[Dataset items]
-*-

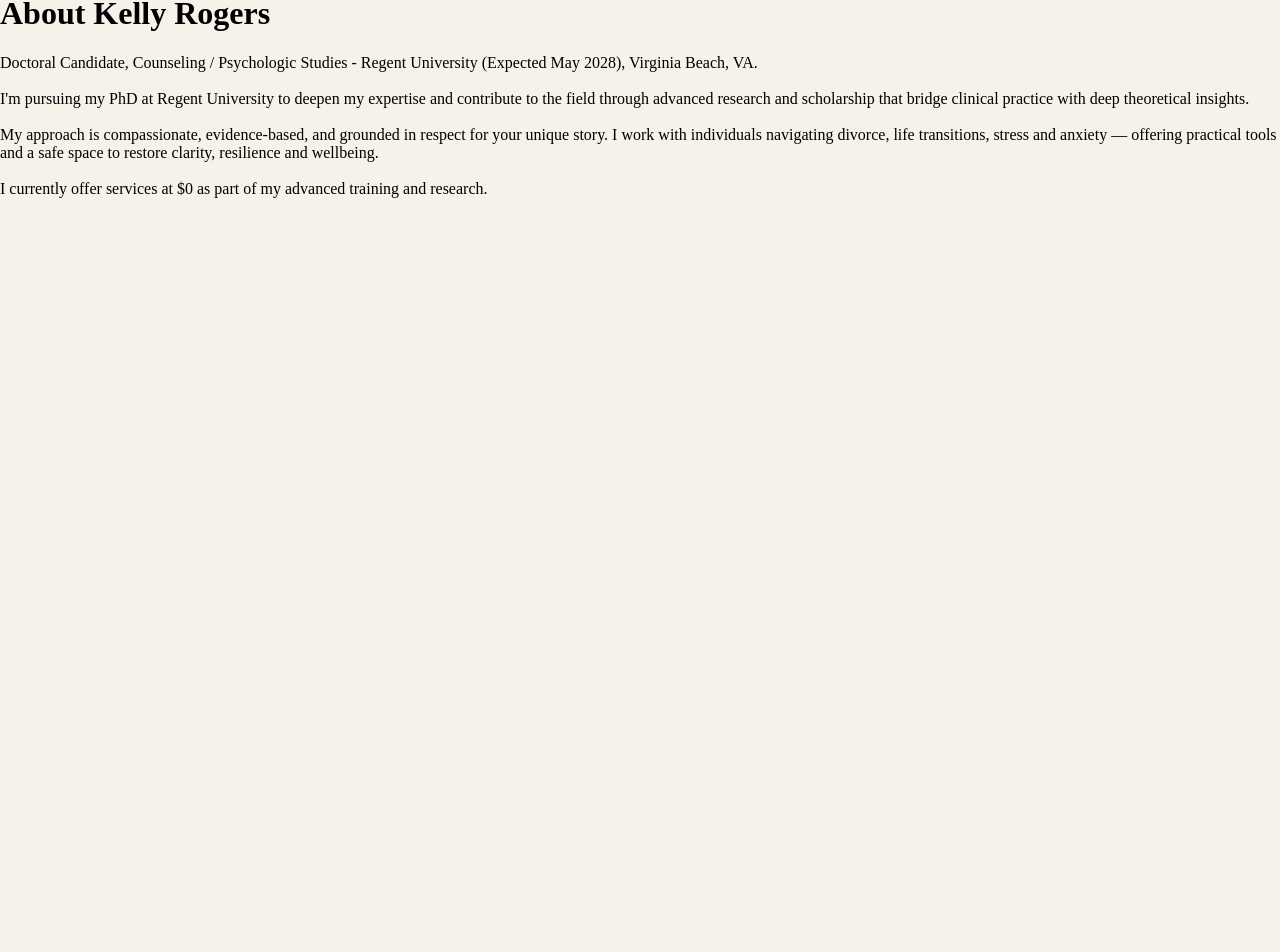
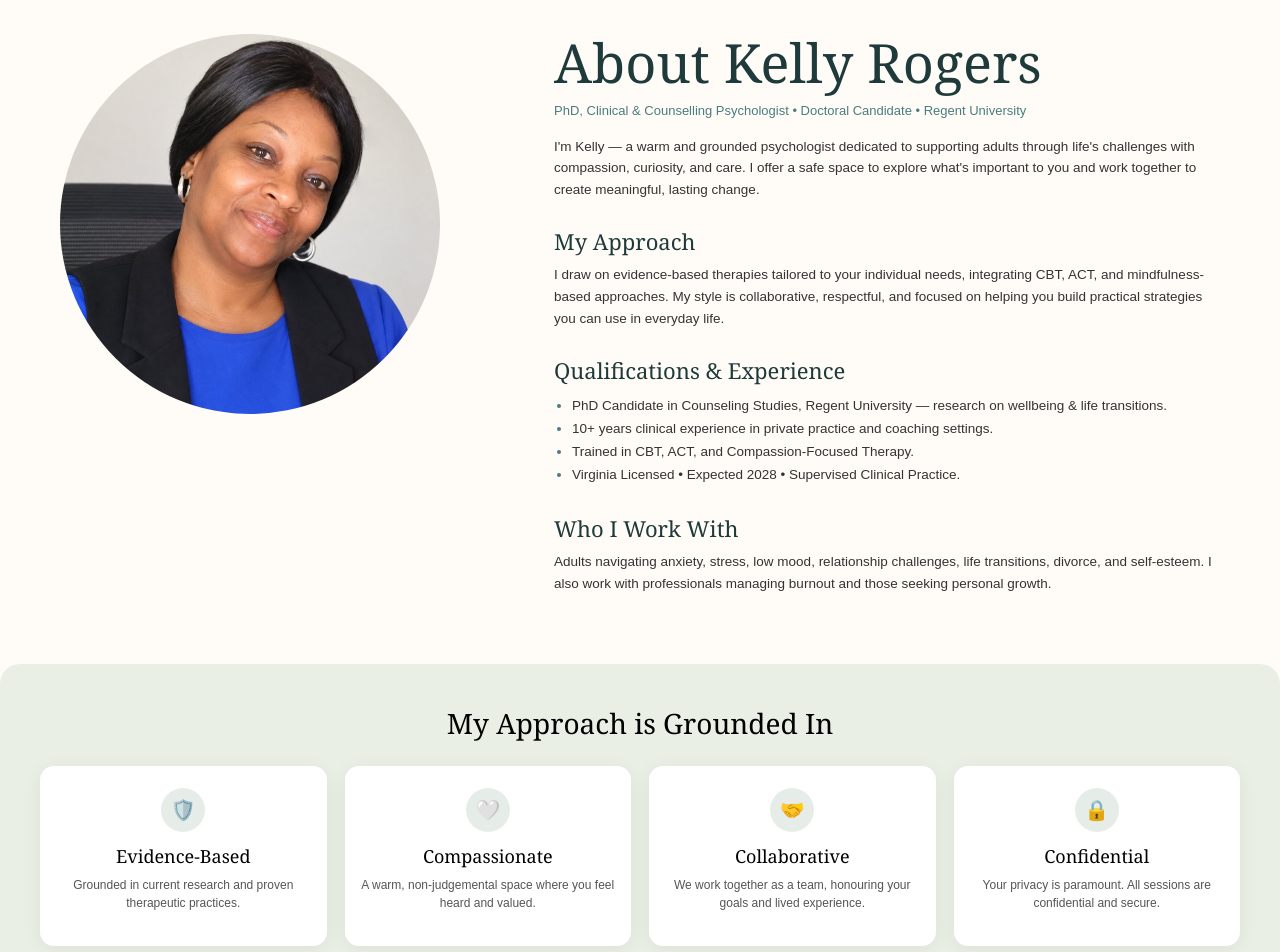
Before and after one commit to JoshuaOmosa/kelly-rogers, a Next.js app: page /about in a window 1280 px wide. Shown: the part 96-1048 px from the top of the page. Before the commit the page ends 800 px from the top, so only its background shows below. Built offline with nearby package versions, Linux system fonts and the light colour scheme.

Commit message:
new about page design responsive

```diff
--- a/app/about/page.tsx
+++ b/app/about/page.tsx
@@ -1,14 +1,107 @@
-export default function About(){
-return (
-<div className="bg-[#F8F4EE] p-[60px] font-serif">
-<div className="max-w-[800px] mx-auto">
-<h1 className="text-[44px]">About Kelly Rogers</h1>
-<p className="font-sans text-sm leading-7 mt-5">
-Doctoral Candidate, Counseling / Psychologic Studies - Regent University (Expected May 2028), Virginia Beach, VA.<br/><br/>
-I'm pursuing my PhD at Regent University to deepen my expertise and contribute to the field through advanced research and scholarship that bridge clinical practice with deep theoretical insights.<br/><br/>
-My approach is compassionate, evidence-based, and grounded in respect for your unique story. I work with individuals navigating divorce, life transitions, stress and anxiety — offering practical tools and a safe space to restore clarity, resilience and wellbeing.<br/><br/>
-I currently offer services at $0 as part of my advanced training and research.
-</p>
-</div>
-</div>
-)}
+export default function AboutPage(){
+  return (
+    <main className="about">
+      {/* HERO */}
+      <section className="about-hero">
+        <div className="about-img">
+          <img src="/kelly.jpg" alt="Kelly Rogers, PhD" />
+        </div>
+        <div className="about-text">
+          <h1>About Kelly Rogers</h1>
+          <div className="cred">PhD, Clinical & Counselling Psychologist • Doctoral Candidate • Regent University</div>
+          <p className="intro">
+            I'm Kelly — a warm and grounded psychologist dedicated to supporting adults through life's
+            challenges with compassion, curiosity, and care. I offer a safe space to explore what's important
+            to you and work together to create meaningful, lasting change.
+          </p>
+
+          <h3>My Approach</h3>
+          <p>
+            I draw on evidence-based therapies tailored to your individual needs, integrating CBT, ACT, and
+            mindfulness-based approaches. My style is collaborative, respectful, and focused on helping you
+            build practical strategies you can use in everyday life.
+          </p>
+
+          <h3>Qualifications & Experience</h3>
+          <ul>
+            <li>PhD Candidate in Counseling Studies, Regent University — research on wellbeing & life transitions.</li>
+            <li>10+ years clinical experience in private practice and coaching settings.</li>
+            <li>Trained in CBT, ACT, and Compassion-Focused Therapy.</li>
+            <li>Virginia Licensed • Expected 2028 • Supervised Clinical Practice.</li>
+          </ul>
+
+          <h3>Who I Work With</h3>
+          <p>
+            Adults navigating anxiety, stress, low mood, relationship challenges, life transitions, divorce,
+            and self-esteem. I also work with professionals managing burnout and those seeking personal growth.
+          </p>
+        </div>
+      </section>
+
+      {/* VALUES */}
+      <section className="values">
+        <h2>My Approach is Grounded In</h2>
+        <div className="values-grid">
+          <div className="value-card">
+            <div className="v-icon">🛡️</div>
+            <h4>Evidence-Based</h4>
+            <p>Grounded in current research and proven therapeutic practices.</p>
+          </div>
+          <div className="value-card">
+            <div className="v-icon">🤍</div>
+            <h4>Compassionate</h4>
+            <p>A warm, non-judgemental space where you feel heard and valued.</p>
+          </div>
+          <div className="value-card">
+            <div className="v-icon">🤝</div>
+            <h4>Collaborative</h4>
+            <p>We work together as a team, honouring your goals and lived experience.</p>
+          </div>
+          <div className="value-card">
+            <div className="v-icon">🔒</div>
+            <h4>Confidential</h4>
+            <p>Your privacy is paramount. All sessions are confidential and secure.</p>
+          </div>
+        </div>
+        <a href="/contact" className="cta">Book a Consultation</a>
+      </section>
+
+      <style>{`
+        .about{ background:#FFFCF7; padding-bottom:40px; }
+        .about-hero{ display:flex; gap:50px; padding:60px 60px 30px; align-items:flex-start; max-width:1200px; margin:0 auto; }
+        .about-img{ flex:0.8; }
+        .about-img img{ width:100%; aspect-ratio:1/1; object-fit:cover; border-radius:50%; max-width:380px; }
+        .about-text{ flex:1.2; }
+        .about-text h1{ font-family:Georgia, serif; font-size:54px; font-weight:400; margin:0; color:#1e3a3a; line-height:1.05; }
+        .cred{ color:#4A7C80; font-family:Arial; font-size:13px; margin:12px 0 18px; }
+        .intro{ font-family:Arial; font-size:14px; line-height:1.6; color:#222; }
+        .about-text h3{ font-family:Georgia, serif; font-size:22px; font-weight:500; margin:26px 0 8px; color:#1e3a3a; }
+        .about-text p{ font-family:Arial; font-size:13.5px; line-height:1.6; color:#333; margin:0; }
+        .about-text ul{ margin:10px 0 0 18px; padding:0; font-family:Arial; font-size:13.5px; line-height:1.7; color:#333; }
+        .about-text li::marker{ color:#4A7C80; }
+
+        .values{ background:#EAEFE6; margin:40px 24px 0; border-radius:20px; padding:40px; text-align:center; max-width:1200px; margin-left:auto; margin-right:auto; }
+        .values h2{ font-family:Georgia, serif; font-size:28px; font-weight:400; margin:0 0 24px; }
+        .values-grid{ display:grid; grid-template-columns:1fr 1fr 1fr 1fr; gap:18px; }
+        .value-card{ background:white; border-radius:14px; padding:22px 16px; box-shadow:0 4px 20px rgba(0,0,0,0.06); }
+        .v-icon{ width:44px; height:44px; background:#E6EDE8; border-radius:50%; display:flex; align-items:center; justify-content:center; margin:0 auto 12px; font-size:20px; }
+        .value-card h4{ font-family:Georgia, serif; font-size:18px; font-weight:500; margin:0; }
+        .value-card p{ font-family:Arial; font-size:12px; line-height:1.5; color:#555; margin-top:8px; }
+        .cta{ display:inline-block; margin-top:28px; background:#4A7C80; color:white; padding:12px 28px; border-radius:8px; text-decoration:none; font-family:Arial; font-size:14px; }
+
+        /* MOBILE - like your screenshot */
+        @media(max-width:768px){
+          .about-hero{ flex-direction:column; padding:24px 20px 10px; align-items:center; text-align:center; gap:20px; }
+          .about-img img{ max-width:180px; }
+          .about-text h1{ font-size:36px; }
+          .cred{ font-size:12px; max-width:300px; margin:10px auto 14px; }
+          .about-text{ text-align:left; width:100%; }
+          .about-text h3{ font-size:20px; margin-top:22px; }
+          .values{ margin:20px 12px 0; padding:24px 14px; border-radius:16px; }
+          .values h2{ font-size:22px; }
+          .values-grid{ grid-template-columns:1fr; }
+        }
+      `}</style>
+    </main>
+  )
+}
```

-*-

*Exercise goal*: Return each line from the data where the string "grid" can be found.

*Your response*:
+        <div className="values-grid">
+        .values-grid{ display:grid; grid-template-columns:1fr 1fr 1fr 1fr; gap:18px; }
+          .values-grid{ grid-template-columns:1fr; }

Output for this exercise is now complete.